I’m not exactly sure why Nintendo decided to port over Miitopia to the Nintendo Switch but you can now play a remaster of the Nintendo 3DS game. While I played the original on the Nintendo 3DS, it was never something I thought I’d return to but as the game has found another home with the Switch, I figured it’d be good to revisit the quirky RPG from Nintendo that incorporates Miis in a fun and interesting way.
Miis have been a staple of Nintendo since the launch of the Nintendo Wii in 2006. We’ve seen them in Wii Sports, as well as other titles that allow you to use your Mii, like Mario Kart 8 o Wii Fit. So, it’s curious to see them star in their own title eleven years later for the Nintendo 3DS that allows you to use Miis in an RPG. While the presentation is rather silly, the game itself is fun to play.
Miitopia plays on familiar beats, such as asking your Mii to save the kingdom from the Dark Lord, the great thing about this title is it pulls Miis from the community and fills the game with them creating a unique experience that only Nintendo can replicate. While I found it gimmicky, it was certainly very Nintendo in execution.
Miitopia is fun in small sessions
The Dark Lord is stealing faces and using said faces to fuel his monster army, it’s rather distressing seeing the face of my friend on a giant monster out to kill me, but, it’s also rather liberating, due to all the times my friend drank my beer at a bar or a party. As the hero of Miitopia, you are tasked to build a party and rid the land of the Dark Lord. If you don’t like the faces of your friends and enemies, you can head online and pick from other people’s creations from all over the world.
This is a class-based title that features 12 classes and to a lesser extent, personalities, which include Kind, Energetic, Laid-back, Cool, Stubborn, Airheaded and Cautious. Kind, for example, will protect your allies in battle, being cool allows you to dodge attacks, stubborn will repeat actions, etc. Jobs include standards like a mage, warrior, thief and then others like scientist, princess, pop star and chef. To compare, the job system is reminiscent of games like Dragon Quest or Bravely Default, as they help determine your character’s stats and skills. It’s exciting learning and unlocking new classes and abilities and utilizing them in battle, and the steady pace of unlocking everything rolls out at a commendable pace.
Miitopia is through and through a traditional RPG where you and your enemy take turns attacking each other. You oversee your character; however, your party is largely automated and acts following the situation, it sounds simple, but Nintendo incorporates its class and personality systems into the bigger picture and utilizes them into combat.

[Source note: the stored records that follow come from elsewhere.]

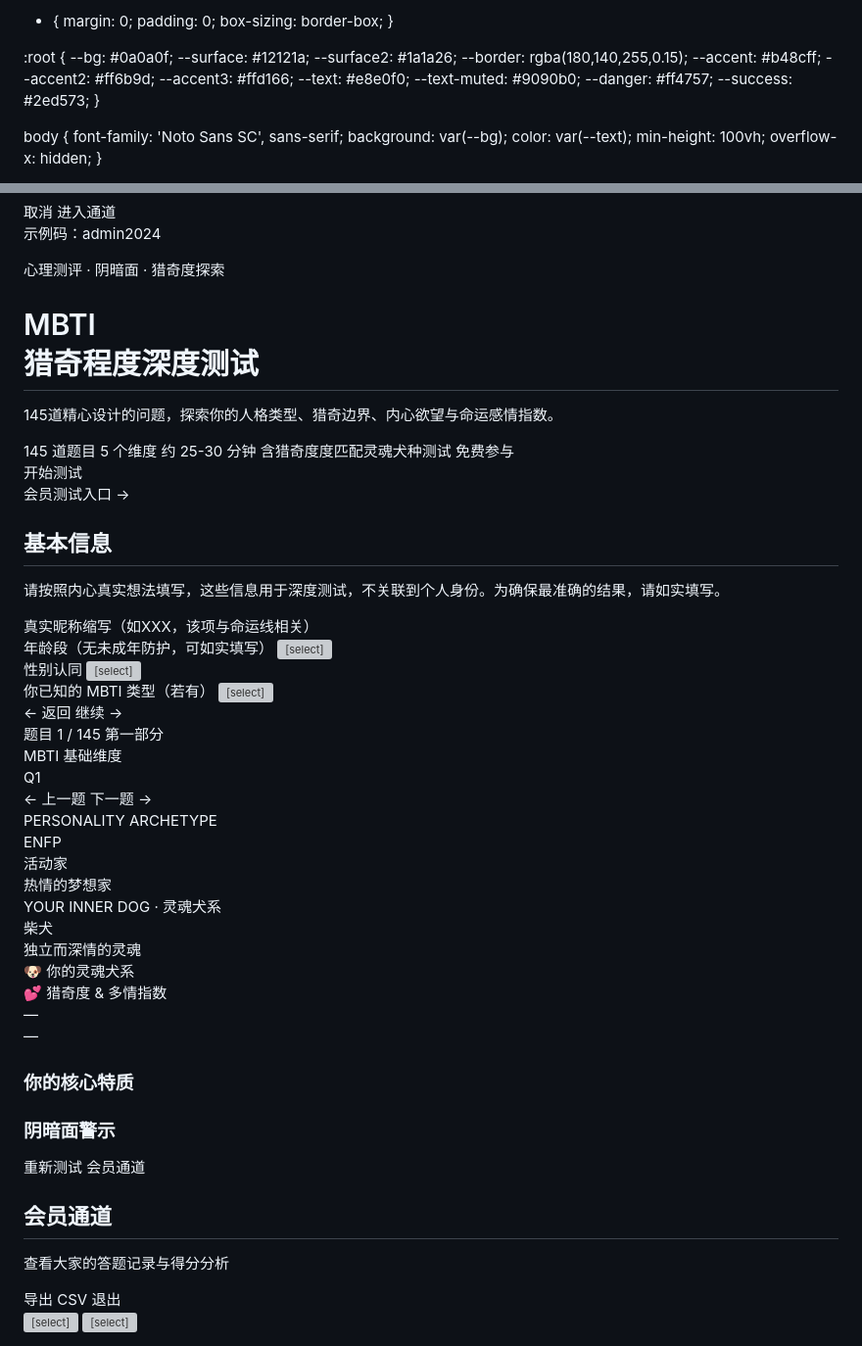
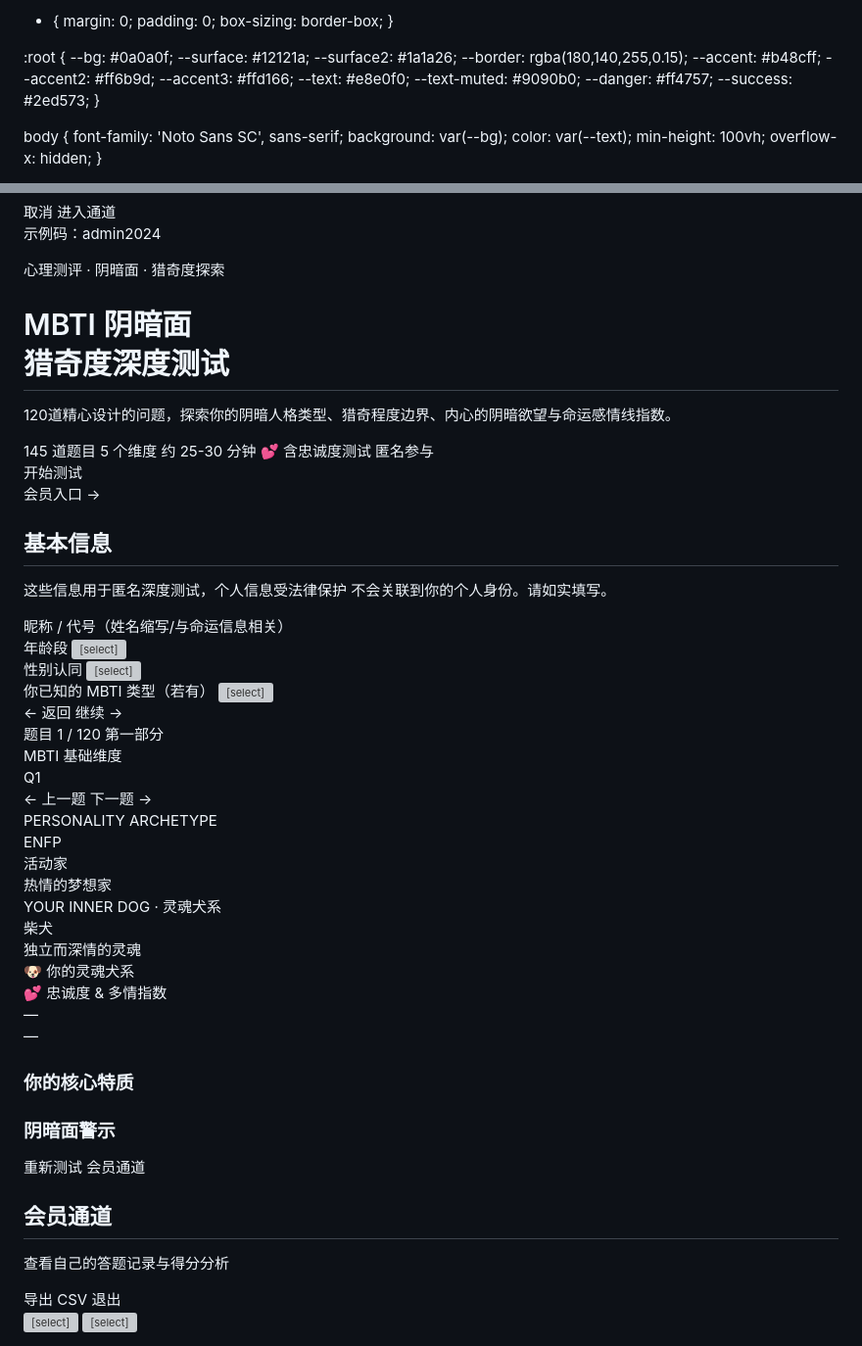
Before and after one commit to uyy8netizen/Mbtidog, a Markdown page: README.md, 2 parts joined by grey strips. Shown at 98% size. Drawn GitHub-style; grey boxes are pictures that could not be loaded.

```diff
--- a/README.md
+++ b/README.md
@@ -3,7 +3,7 @@
 <head>
 <meta charset="UTF-8">
 <meta name="viewport" content="width=device-width, initial-scale=1.0">
-<title>MBTI 阴暗猎奇度与命运感情线推断深度测试</title>
+<title>MBTI 阴暗面 · 忠诚度深度测试</title>
 <style>
   @import url('https://fonts.googleapis.com/css2?family=Noto+Serif+SC:wght@400;600;700&family=Noto+Sans+SC:wght@300;400;500&display=swap');
 
@@ -469,39 +469,39 @@
 <!-- ══ SCREEN: LANDING ══ -->
 <div class="screen active" id="screen-landing">
   <div class="eyebrow">心理测评 · 阴暗面 · 猎奇度探索</div>
-  <h1>MBTI <br>猎奇程度深度测试</h1>
-  <p class="subtitle">145道精心设计的问题，探索你的人格类型、猎奇边界、内心欲望与命运感情指数。</p>
+  <h1>MBTI 阴暗面<br>猎奇度深度测试</h1>
+  <p class="subtitle">120道精心设计的问题，探索你的阴暗人格类型、猎奇程度边界、内心的阴暗欲望与命运感情线指数。</p>
   <div class="meta-tags">
     <span class="tag">145 道题目</span>
     <span class="tag">5 个维度</span>
     <span class="tag">约 25-30 分钟</span>
-    <span class="tag">含猎奇度度匹配灵魂犬种测试</span>
-    <span class="tag">免费参与</span>
+    <span class="tag">💕 含忠诚度测试</span>
+    <span class="tag">匿名参与</span>
   </div>
   <button class="btn-primary" onclick="goTo('userinfo')">开始测试</button>
   <div class="landing-footer">
-    <button class="btn-secondary" onclick="openAdminModal()">会员测试入口 →</button>
+    <button class="btn-secondary" onclick="openAdminModal()">会员入口 →</button>
   </div>
 </div>
 
 <!-- ══ SCREEN: USER INFO ══ -->
 <div class="screen" id="screen-userinfo">
   <h2>基本信息</h2>
-  <p>请按照内心真实想法填写，这些信息用于深度测试，不关联到个人身份。为确保最准确的结果，请如实填写。</p>
+  <p>这些信息用于匿名深度测试，个人信息受法律保护 不会关联到你的个人身份。请如实填写。</p>
   <div class="form-group">
-    <label>真实昵称缩写（如XXX，该项与命运线相关）</label>
-    <input type="text" id="user-name" placeholder="例如：小明 XM..." />
+    <label>昵称 / 代号（姓名缩写/与命运信息相关）</label>
+    <input type="text" id="user-name" placeholder="例如：王小明、WXM..." />
   </div>
   <div class="form-group">
-    <label>年龄段（无未成年防护，可如实填写）</label>
+    <label>年龄段</label>
     <select id="user-age">
       <option value="">请选择</option>
-      <option>12岁以下</option>
-      <option>12-16岁</option>
-      <option>16-18岁</option>
+      <option>10岁以下</option>
+      <option>10-15岁</option>
+      <option>15-18岁</option>
       <option>18-25岁</option>
-      <option>25-35岁</option>
-      <option>35岁以上</option>
+      <option>25-30岁</option>
+      <option>30岁以上</option>
     </select>
   </div>
   <div class="form-group">
@@ -534,7 +534,7 @@
 <div class="screen" id="screen-quiz">
   <div class="progress-bar-wrap"><div class="progress-bar" id="progress-bar"></div></div>
   <div class="progress-text">
-    <span id="progress-label">题目 1 / 145</span>
+    <span id="progress-label">题目 1 / 120</span>
     <span id="section-label">第一部分</span>
   </div>
   <div class="section-badge" id="section-badge">MBTI 基础维度</div>
@@ -581,7 +581,7 @@
 
   <!-- LOYALTY RESULT -->
   <div class="loyalty-result-card">
-    <div class="loyalty-result-title">💕 猎奇度 &amp; 多情指数</div>
+    <div class="loyalty-result-title">💕 忠诚度 &amp; 多情指数</div>
     <div class="loyalty-level" id="loyalty-level-text">—</div>
     <div class="loyalty-desc" id="loyalty-desc-text">—</div>
   </div>
@@ -607,7 +607,7 @@
   <div class="admin-header">
     <div>
       <h2>会员通道</h2>
-      <p>查看大家的答题记录与得分分析</p>
+      <p>查看自己的答题记录与得分分析</p>
     </div>
     <div style="display:flex;gap:10px;align-items:center">
       <button class="export-btn" onclick="exportCSV()">导出 CSV</button>
```
Also changed, not shown: other parts of README.md (+100 -156 lines).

Having your team grow closer and dependant on each other as you adventure and battle throughout the world. Each character that joins can grow and have relationships with individual characters, growing closer will give them bonuses. The results vary depending on who but your team might be in danger for example and one teammate is near death, someone they are close to will jump in and take the hit, or attack right after them and deal double the damage. This isn’t even all you’ll see, there are numerous ways friendships will play out.
There is no overworld, instead, you traverse in a Super Mario World-Esque world map that has many explorable areas that feature branching paths that hide treasure and items to collect. A lot of the exploration is automated and on-rails and for the most part, you move through each section while collecting, battling, and exploring.
Inns are essential to growth, here you feed your Miis as well as play minigames and purchase new gear, you can even socialize and date! It isn’t your typical experience however, it’s hands-off in a sense, but the experience makes up for what you are used to seeing in other games. It’s a pleasant experience for the most part and does appeal to the classical RPG mechanics we’ve grown accustomed to.
While my time near the end of Miitopia began to wear me down, the simplicity of the story offers a fun, simple experience. Kids will certainly love using the Miis and perfecting their party and the mechanics are solid enough to be enjoyable. There isn’t much in terms of new content but if you want something that’ll make you laugh and introduce your kids to a new genre, taking up arms against the Dark Lord would be one of the best ways to do that. For what it is, Miitopia is a fun romp through the quirky side of Nintendo’s offerings.
[A copy of the game was provided by the publisher for review purposes.]